Each line below that carries the string "risk" must appear in the answer.

-------- Data to examine --------

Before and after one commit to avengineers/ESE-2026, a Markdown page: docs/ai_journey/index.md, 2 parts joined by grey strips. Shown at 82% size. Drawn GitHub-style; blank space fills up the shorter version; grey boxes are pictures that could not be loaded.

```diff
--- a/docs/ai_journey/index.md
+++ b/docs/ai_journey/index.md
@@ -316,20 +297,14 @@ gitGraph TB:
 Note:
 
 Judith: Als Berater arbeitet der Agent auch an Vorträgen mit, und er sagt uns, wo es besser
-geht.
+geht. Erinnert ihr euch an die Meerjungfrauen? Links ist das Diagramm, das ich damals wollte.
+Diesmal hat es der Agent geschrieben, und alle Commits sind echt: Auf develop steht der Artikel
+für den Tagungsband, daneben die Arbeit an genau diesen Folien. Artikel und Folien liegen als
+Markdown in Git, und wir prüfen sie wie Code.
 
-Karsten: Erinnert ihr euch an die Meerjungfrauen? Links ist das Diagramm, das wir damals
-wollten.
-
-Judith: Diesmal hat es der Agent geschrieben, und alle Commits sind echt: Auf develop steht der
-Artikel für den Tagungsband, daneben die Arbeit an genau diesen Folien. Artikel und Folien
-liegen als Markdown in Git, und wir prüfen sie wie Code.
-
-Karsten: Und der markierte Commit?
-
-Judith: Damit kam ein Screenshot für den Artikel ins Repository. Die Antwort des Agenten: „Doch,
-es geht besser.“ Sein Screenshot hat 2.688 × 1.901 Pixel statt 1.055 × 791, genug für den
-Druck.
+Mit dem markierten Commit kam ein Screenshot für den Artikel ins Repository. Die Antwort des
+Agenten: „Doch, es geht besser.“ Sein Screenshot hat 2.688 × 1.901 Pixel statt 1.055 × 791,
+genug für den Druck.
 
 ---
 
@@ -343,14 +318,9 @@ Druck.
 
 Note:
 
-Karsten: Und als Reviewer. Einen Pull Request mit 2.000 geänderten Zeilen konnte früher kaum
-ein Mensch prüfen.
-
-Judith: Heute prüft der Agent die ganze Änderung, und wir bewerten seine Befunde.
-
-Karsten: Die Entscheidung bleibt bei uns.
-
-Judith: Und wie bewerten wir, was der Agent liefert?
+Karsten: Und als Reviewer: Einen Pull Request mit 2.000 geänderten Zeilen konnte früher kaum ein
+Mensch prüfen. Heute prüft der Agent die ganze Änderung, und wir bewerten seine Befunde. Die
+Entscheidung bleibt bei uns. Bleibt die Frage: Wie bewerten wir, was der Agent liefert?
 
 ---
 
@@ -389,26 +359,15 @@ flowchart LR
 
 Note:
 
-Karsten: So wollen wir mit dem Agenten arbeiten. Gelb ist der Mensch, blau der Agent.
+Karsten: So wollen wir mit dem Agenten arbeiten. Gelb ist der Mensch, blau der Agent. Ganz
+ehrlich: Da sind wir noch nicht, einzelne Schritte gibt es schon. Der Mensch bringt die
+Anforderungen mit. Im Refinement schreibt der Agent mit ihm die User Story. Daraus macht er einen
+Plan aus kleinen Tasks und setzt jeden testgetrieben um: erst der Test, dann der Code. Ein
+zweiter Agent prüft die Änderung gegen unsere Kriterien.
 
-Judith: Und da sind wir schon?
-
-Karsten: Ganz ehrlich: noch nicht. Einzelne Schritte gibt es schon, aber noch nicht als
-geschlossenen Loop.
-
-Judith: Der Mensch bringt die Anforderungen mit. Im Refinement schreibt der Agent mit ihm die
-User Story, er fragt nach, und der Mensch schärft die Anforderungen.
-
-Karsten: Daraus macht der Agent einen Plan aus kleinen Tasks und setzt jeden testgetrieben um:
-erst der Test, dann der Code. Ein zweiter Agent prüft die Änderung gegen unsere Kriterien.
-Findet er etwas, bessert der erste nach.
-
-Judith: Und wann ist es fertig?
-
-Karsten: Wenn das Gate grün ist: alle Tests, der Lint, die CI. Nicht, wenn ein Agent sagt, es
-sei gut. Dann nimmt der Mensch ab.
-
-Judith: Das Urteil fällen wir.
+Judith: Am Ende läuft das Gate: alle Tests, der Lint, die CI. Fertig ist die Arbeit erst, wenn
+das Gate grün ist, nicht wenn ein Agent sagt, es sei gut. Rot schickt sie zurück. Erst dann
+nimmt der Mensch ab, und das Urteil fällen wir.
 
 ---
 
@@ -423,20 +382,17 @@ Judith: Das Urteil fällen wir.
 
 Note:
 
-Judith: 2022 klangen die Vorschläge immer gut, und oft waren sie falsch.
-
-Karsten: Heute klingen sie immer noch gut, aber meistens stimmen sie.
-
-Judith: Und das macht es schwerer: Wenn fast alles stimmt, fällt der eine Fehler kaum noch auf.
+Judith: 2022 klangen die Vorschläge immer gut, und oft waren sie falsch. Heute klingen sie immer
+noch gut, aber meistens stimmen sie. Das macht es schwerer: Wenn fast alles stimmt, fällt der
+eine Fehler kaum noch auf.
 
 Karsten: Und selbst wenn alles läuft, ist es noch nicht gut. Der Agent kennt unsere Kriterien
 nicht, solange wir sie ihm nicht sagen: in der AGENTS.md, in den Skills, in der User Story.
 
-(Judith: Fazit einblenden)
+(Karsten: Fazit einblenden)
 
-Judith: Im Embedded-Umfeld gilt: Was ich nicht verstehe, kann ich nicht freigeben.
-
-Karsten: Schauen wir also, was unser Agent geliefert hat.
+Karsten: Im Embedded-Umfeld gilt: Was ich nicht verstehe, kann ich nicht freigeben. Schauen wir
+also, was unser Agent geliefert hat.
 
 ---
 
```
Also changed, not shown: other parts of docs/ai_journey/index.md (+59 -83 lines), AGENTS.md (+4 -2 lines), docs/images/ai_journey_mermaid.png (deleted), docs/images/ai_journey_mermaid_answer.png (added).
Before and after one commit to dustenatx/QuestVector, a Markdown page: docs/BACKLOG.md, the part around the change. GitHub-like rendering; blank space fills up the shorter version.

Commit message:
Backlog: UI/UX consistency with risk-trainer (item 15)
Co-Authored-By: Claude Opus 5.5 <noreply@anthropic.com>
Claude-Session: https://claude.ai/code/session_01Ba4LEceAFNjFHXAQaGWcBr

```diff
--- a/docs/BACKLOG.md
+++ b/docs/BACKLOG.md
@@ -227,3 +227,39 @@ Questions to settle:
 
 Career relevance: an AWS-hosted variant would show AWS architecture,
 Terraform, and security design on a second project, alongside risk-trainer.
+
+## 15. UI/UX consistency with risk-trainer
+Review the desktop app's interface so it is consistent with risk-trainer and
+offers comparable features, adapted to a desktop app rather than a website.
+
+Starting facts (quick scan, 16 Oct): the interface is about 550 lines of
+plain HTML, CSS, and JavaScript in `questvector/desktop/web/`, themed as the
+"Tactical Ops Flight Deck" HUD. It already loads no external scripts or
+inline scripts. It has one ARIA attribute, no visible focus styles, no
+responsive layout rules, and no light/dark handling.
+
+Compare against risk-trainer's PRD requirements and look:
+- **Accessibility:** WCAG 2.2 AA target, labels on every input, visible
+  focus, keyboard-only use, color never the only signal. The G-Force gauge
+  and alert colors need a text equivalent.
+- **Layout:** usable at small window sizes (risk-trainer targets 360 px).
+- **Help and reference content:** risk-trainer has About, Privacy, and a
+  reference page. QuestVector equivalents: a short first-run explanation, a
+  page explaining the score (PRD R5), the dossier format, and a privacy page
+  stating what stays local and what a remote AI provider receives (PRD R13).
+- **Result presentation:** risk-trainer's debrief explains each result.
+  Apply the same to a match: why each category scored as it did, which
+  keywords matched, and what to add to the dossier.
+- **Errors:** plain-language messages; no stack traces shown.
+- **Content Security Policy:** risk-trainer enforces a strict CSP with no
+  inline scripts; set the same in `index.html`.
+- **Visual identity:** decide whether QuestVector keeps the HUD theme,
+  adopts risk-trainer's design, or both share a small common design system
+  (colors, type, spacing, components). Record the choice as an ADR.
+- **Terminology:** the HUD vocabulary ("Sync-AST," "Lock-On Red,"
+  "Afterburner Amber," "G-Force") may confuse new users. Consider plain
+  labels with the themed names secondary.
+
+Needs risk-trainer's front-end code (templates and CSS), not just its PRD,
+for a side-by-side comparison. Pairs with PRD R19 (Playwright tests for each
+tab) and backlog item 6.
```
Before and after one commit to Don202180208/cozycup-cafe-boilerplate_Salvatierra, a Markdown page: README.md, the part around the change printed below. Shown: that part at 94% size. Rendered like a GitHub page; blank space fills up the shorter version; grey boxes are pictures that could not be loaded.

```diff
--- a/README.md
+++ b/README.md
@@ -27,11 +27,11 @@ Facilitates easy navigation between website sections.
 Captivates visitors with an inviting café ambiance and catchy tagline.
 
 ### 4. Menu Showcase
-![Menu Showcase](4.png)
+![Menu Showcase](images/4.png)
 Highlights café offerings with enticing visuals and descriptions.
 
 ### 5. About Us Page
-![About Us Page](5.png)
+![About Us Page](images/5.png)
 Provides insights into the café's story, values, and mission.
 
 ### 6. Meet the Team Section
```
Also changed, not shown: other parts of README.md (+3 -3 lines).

--------

Task response:
Backlog: UI/UX consistency with risk-trainer (item 15)
 Terraform, and security design on a second project, alongside risk-trainer.
+## 15. UI/UX consistency with risk-trainer
+Review the desktop app's interface so it is consistent with risk-trainer and
+Compare against risk-trainer's PRD requirements and look:
+- **Layout:** usable at small window sizes (risk-trainer targets 360 px).
+- **Help and reference content:** risk-trainer has About, Privacy, and a
+- **Result presentation:** risk-trainer's debrief explains each result.
+- **Content Security Policy:** risk-trainer enforces a strict CSP with no
+  adopts risk-trainer's design, or both share a small common design system
+Needs risk-trainer's front-end code (templates and CSS), not just its PRD,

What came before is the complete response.